From the entries below, pull out each line where "scraped" appears.
-- Records provided follows --
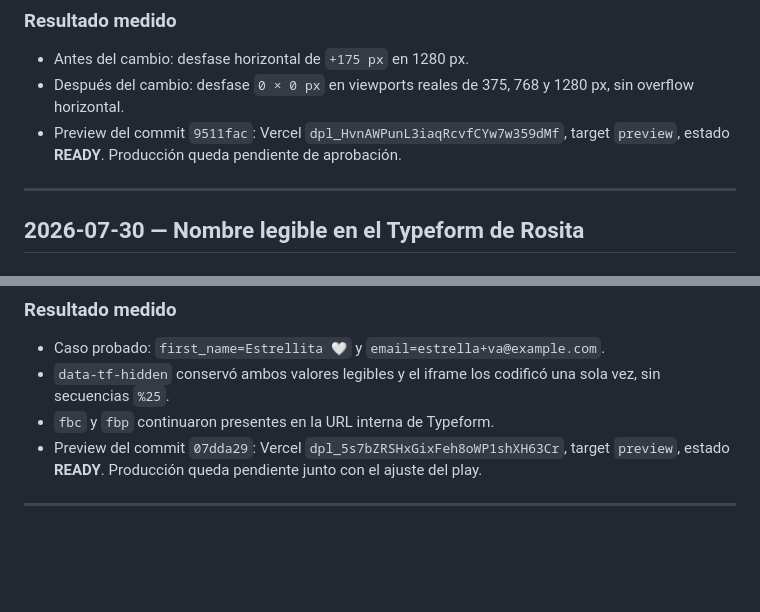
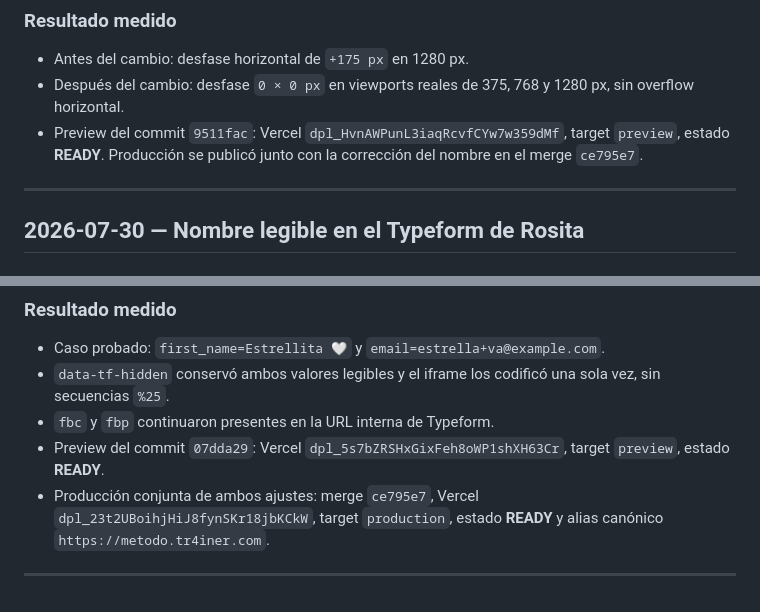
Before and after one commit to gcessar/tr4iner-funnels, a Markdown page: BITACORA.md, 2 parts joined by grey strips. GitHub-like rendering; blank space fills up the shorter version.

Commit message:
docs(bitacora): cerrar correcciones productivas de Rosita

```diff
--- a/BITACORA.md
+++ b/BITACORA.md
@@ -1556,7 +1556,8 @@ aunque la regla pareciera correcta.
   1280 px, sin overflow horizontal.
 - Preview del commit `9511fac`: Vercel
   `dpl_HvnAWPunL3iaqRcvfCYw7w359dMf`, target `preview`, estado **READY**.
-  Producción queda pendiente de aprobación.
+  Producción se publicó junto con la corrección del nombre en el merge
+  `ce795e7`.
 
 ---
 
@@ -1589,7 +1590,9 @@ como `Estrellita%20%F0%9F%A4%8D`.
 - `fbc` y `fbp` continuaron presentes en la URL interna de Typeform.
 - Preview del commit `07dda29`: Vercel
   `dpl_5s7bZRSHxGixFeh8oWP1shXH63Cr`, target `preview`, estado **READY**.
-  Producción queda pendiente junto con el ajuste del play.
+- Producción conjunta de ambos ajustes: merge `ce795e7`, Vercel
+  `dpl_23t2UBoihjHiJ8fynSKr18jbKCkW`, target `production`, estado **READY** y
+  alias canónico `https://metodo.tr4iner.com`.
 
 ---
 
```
-- Records provided concluded --
-- Records provided follows --
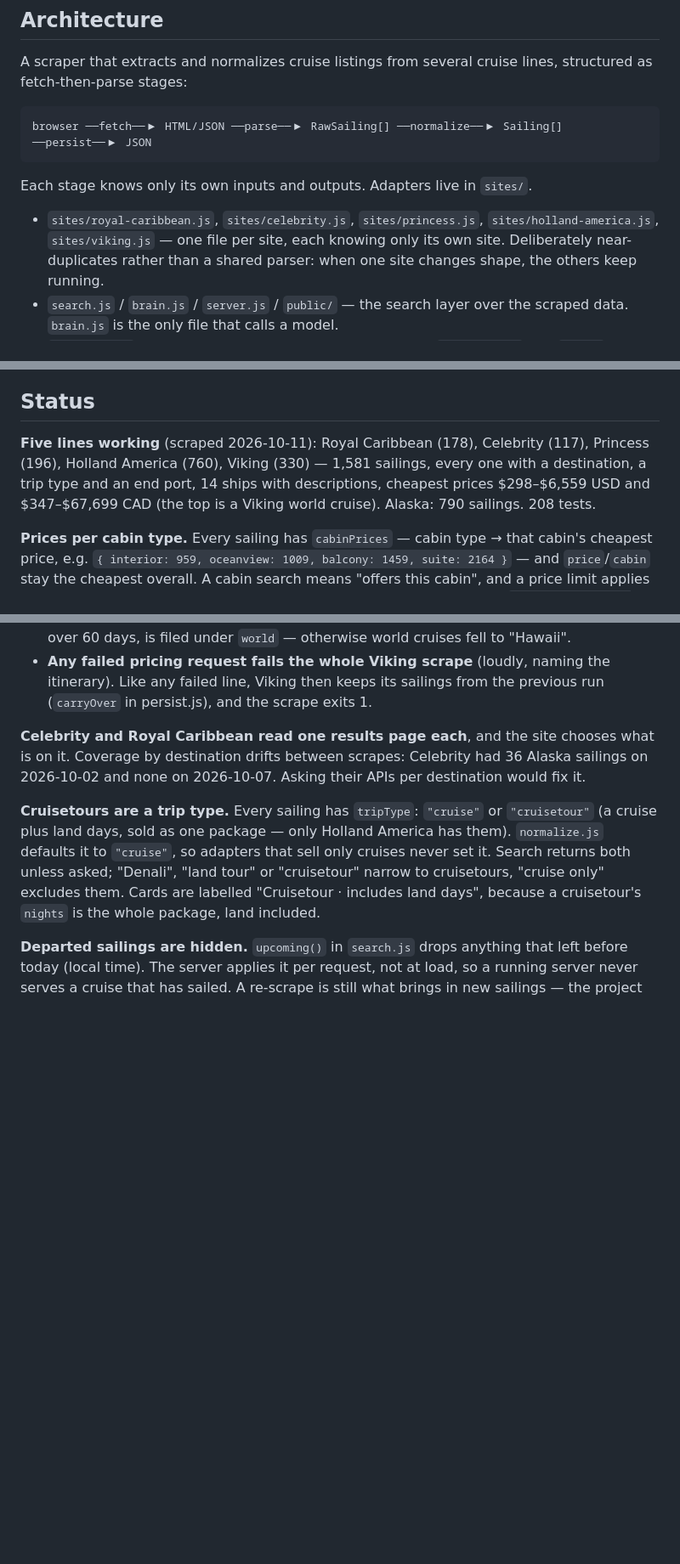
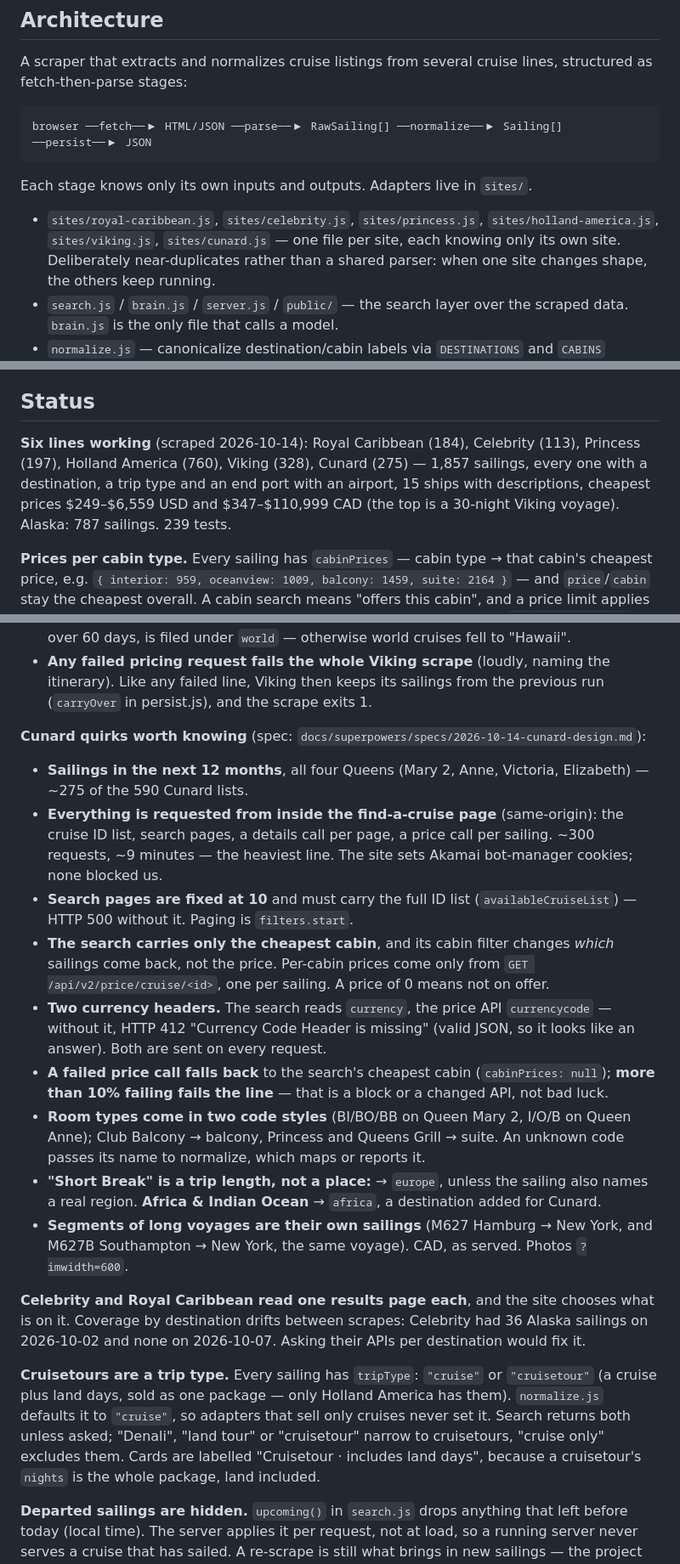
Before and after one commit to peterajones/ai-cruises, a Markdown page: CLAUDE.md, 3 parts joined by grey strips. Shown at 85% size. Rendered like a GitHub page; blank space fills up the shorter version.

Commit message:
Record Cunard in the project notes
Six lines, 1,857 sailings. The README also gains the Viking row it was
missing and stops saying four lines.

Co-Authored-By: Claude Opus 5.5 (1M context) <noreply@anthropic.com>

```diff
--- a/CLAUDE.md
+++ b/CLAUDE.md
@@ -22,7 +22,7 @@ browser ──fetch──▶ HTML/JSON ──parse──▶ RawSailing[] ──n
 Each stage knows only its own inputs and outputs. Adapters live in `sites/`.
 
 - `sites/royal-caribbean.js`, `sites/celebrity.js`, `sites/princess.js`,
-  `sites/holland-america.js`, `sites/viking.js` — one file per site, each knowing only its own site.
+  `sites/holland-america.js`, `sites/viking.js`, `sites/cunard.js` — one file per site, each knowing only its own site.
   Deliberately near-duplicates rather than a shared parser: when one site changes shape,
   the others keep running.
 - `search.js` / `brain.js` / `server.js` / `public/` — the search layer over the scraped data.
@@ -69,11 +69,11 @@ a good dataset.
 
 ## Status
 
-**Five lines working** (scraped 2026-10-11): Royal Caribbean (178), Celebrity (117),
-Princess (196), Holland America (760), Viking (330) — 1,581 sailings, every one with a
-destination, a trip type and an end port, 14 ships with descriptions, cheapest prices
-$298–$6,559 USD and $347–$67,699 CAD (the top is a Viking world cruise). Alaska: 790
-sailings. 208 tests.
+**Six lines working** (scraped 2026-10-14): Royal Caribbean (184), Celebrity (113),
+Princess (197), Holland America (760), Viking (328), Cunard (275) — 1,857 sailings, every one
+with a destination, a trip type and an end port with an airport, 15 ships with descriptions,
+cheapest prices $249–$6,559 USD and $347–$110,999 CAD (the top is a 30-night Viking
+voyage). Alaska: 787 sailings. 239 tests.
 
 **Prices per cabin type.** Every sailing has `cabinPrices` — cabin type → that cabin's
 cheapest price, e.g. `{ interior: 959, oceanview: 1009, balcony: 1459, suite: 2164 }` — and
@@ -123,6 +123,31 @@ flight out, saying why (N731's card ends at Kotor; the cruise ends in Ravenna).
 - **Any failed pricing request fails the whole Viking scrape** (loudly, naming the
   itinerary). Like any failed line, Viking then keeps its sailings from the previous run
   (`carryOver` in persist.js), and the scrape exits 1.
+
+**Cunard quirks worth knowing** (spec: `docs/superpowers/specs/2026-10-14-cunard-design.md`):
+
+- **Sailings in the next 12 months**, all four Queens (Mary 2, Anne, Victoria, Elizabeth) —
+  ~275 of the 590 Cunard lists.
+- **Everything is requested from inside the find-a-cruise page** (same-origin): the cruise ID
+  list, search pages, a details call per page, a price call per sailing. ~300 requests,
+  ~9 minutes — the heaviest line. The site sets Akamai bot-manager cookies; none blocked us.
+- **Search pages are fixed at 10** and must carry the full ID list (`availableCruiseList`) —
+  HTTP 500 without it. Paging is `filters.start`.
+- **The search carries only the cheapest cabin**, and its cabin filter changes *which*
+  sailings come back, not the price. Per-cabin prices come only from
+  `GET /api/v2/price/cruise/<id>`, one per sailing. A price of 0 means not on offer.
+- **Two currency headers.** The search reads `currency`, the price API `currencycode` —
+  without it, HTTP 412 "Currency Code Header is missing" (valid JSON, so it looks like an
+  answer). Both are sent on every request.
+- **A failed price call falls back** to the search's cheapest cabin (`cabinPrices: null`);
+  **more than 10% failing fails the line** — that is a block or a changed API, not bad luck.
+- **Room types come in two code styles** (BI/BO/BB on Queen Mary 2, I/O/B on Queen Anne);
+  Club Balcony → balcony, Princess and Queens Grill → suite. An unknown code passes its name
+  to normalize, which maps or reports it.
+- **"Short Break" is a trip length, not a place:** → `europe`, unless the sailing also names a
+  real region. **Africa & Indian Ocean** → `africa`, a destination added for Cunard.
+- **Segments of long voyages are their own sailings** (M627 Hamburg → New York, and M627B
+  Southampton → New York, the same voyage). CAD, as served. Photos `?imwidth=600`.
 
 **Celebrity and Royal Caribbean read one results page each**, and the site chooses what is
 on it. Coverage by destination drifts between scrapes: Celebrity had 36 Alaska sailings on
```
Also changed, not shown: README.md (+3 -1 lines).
-- Records provided concluded --
* Task output *
 - `search.js` / `brain.js` / `server.js` / `public/` — the search layer over the scraped data.
-**Five lines working** (scraped 2026-10-11): Royal Caribbean (178), Celebrity (117),
+**Six lines working** (scraped 2026-10-14): Royal Caribbean (184), Celebrity (113),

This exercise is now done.